I’ve been having major problems with the screencasting software Adobe Captivate. When I converted some instructional screencasts from Captivate 3 to 4, they looked fine on preview, but when I published them as an .avi file, the audio became unsynched 2/3 of the way through and got way behind the video (to the point where the audio was cut off at the end of the video). This happened with multiple videos in the exact same way. So, as Adobe suggests, I posted to their forums. That was on June 11th. To date, I have not received a response from anyone regarding my issue. I also submitted a bug report, since I couldn’t find any other way to email my issue to anyone. Never received a response to that either.
After waiting almost two weeks for a response, I tried to contact Adobe Support. First, I spent a significant amount of time trying to figure out how to contact support and actually considered creating a Captivate screencast on how horribly designed Adobe’s support site is (I ultimately decided that drinking a glass of wine would be a better use of my time). Finally, I called the only number I could find and discovered that none of the options matched with what I needed, so I tried to get an operator. I got put through to four different people, each of whom needed me to repeat my phone number, email address, Captivate serial number and what my issue is. Do you people have any sort of tracking system???? Finally, I get a Captivate support guy and I tell him what my issue is. He looks up my serial number and says that he can’t work with me unless I purchase a support plan. My response was “I have to pay you to fix a bug in your software?” His response was that it probably wasn’t a bug because he hadn’t heard many reports of anything like this and it might just be user error. My response “so there’s no way for me to get help for my issue?” His response was “not unless you get a support plan.” I was beyond livid. Basically they’re saying that 1) it’s probably my fault that it’s not working and 2) they won’t stand behind their product.
By now I’d now wasted at least 3-day’s-worth of my time, which cost way more than if I just gave in and bought their competitor product, Camtasia. I’d vented on Twitter about my experiences with Adobe and someone suggested that I contact @Adobe_Care on Twitter. My husband’s response to that was that “Adobe only cares about turning you upside down and shaking the money out of your pockets.” That person apparently let @Adobe_Care know that I was having issues and the next day I got a tweet from them asking if I still needed help. I let them know that I was told I couldn’t get support without purchasing a support plan.
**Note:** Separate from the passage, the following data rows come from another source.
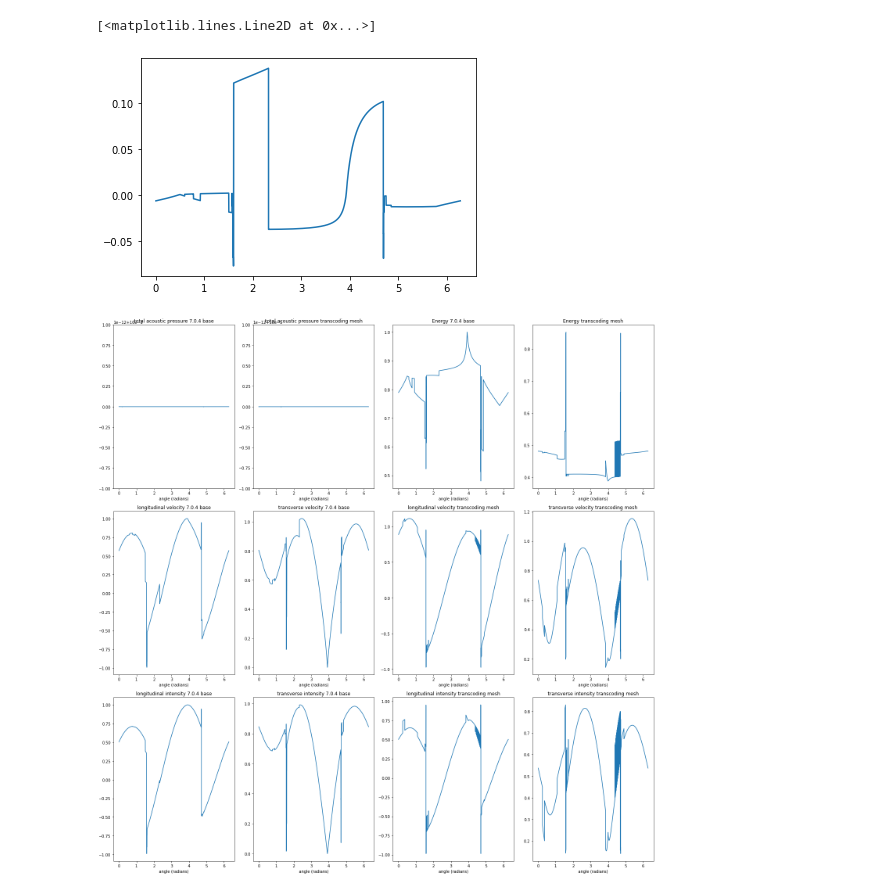
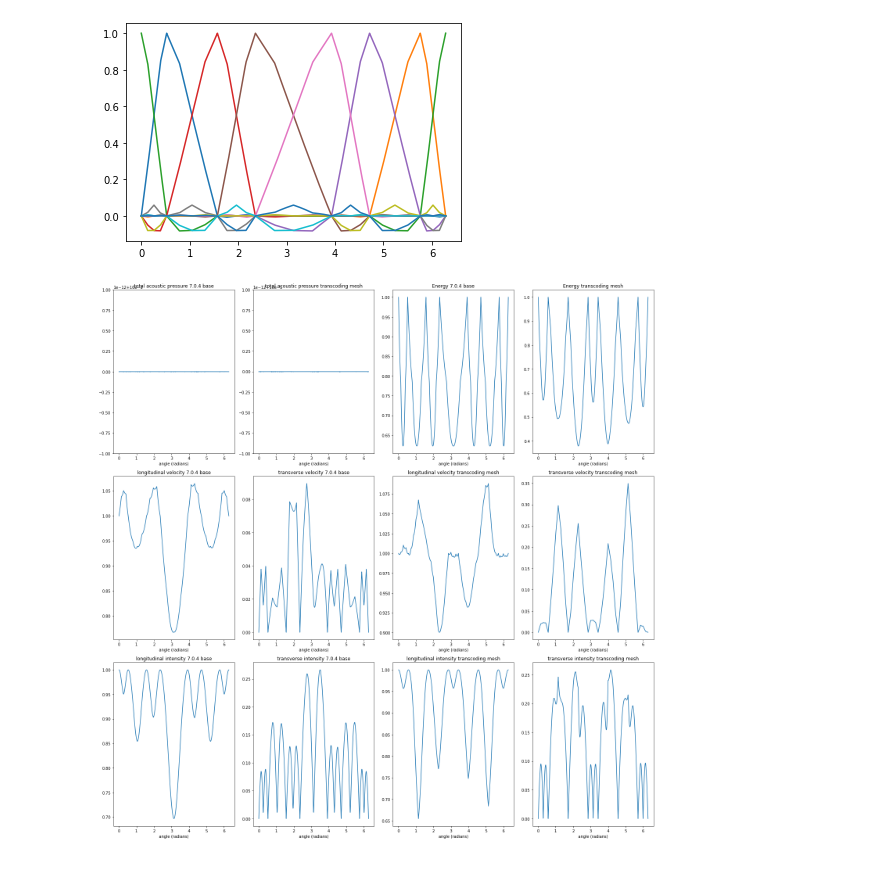
Before and after one commit to SamuelNarvaez/SWF, a Jupyter notebook: Evaluation.ipynb, the cells around one changed output. Drawn from its saved outputs; the diff is of its cells as text; code cells hidden in the pictures.

```diff
--- a/Evaluation.ipynb
+++ b/Evaluation.ipynb
@@ -21,7 +21,7 @@ fifth = fourth.manual_subdivide(v_11_8,f_11_8,ALPHA=key[5][0],BETA=key[5][1],GAM
 opt_meshset = [first,second,third,fourth,fifth]
 transcoding = SWF(base,2,meshset=opt_meshset)
 # %%
-theta = np.linspace(0,2*np.pi,9600) #96000 samples of a circular panning
+theta = np.linspace(0,2*np.pi,48000) #48000 samples of a circular panning
 x = np.cos(theta) #x component of the circular panning
 y = np.sin(theta) #y component of the circular panning
 
@@ -50,11 +50,10 @@ for i in horizontalPanning:
     coarse = transcoding.encode(fine,3)
     encodedtrans = np.append(encodedtrans,coarse,axis=1)
 # %%
-#for i in range(11):
-plt.plot(theta,encoded704[5])
+for i in range(11):
+    plt.plot(theta,encoded704[i])
 # %% [output]
-[<matplotlib.lines.Line2D at 0x...>]
-[figure, old version]
+[figure, new version]
 # %%
 fig, subplots = plt.subplots(3,4,figsize=(20,20))
 
@@ -90,4 +89,4 @@ for splt in subplots.flatten():
 
 fig.tight_layout()
 # %% [output]
-[figure, old version]
+[figure, new version]
```
Also changed, not shown: parts of 3 cells of this notebook.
They told me they’d get someone to contact me the next day. Huh?
After telling them that I was available until 3:30 pm ET, someone from support called me at 4:00 pm (right as I was about to leave to pick my son up from daycare). They co-browsed with me and saw the issue I was having with Captivate. They had me send them the file and told me they’d work on it and get back to me. The support person was still rather unfriendly and impatient with me, but at least she listened.
Do I think they’re going to find a solution? Doubtful. But what really bothers me is the idea that I got special treatment because I complained about the company on Twitter. I go through the recommended support channels and am not only told I can’t get help but am insulted. Then I use Twitter and get treated like a human being (or as well as anyone can hope for when dealing with Adobe). So basically what they’re saying is that Twitter is the best way to get help with Adobe issues and if you’re not on Twitter basically you’re screwed. This creates a situation where the digerati — who are likely more savvy with software already — are given better service than the people who don’t use social media and probably need support the most.
Social media can put a human face on a company and help them build more direct relationships with their customers. Look at companies like Zappos and Newegg. But, too often, social media only gives a soulless corporation that doesn’t give a damn about the customer the opportunity to put up window dressing that makes them look like they actually care. And, sadly, some people don’t look beyond the window dressing.
Just because a company is on Twitter, Facebook, YouTube, etc. doesn’t mean they’re 2.0. It doesn’t mean they care. The real test of a company is how they treat the average customer, not how they treat the loud, whiny geek with the Twitter account (and by that, I mean me).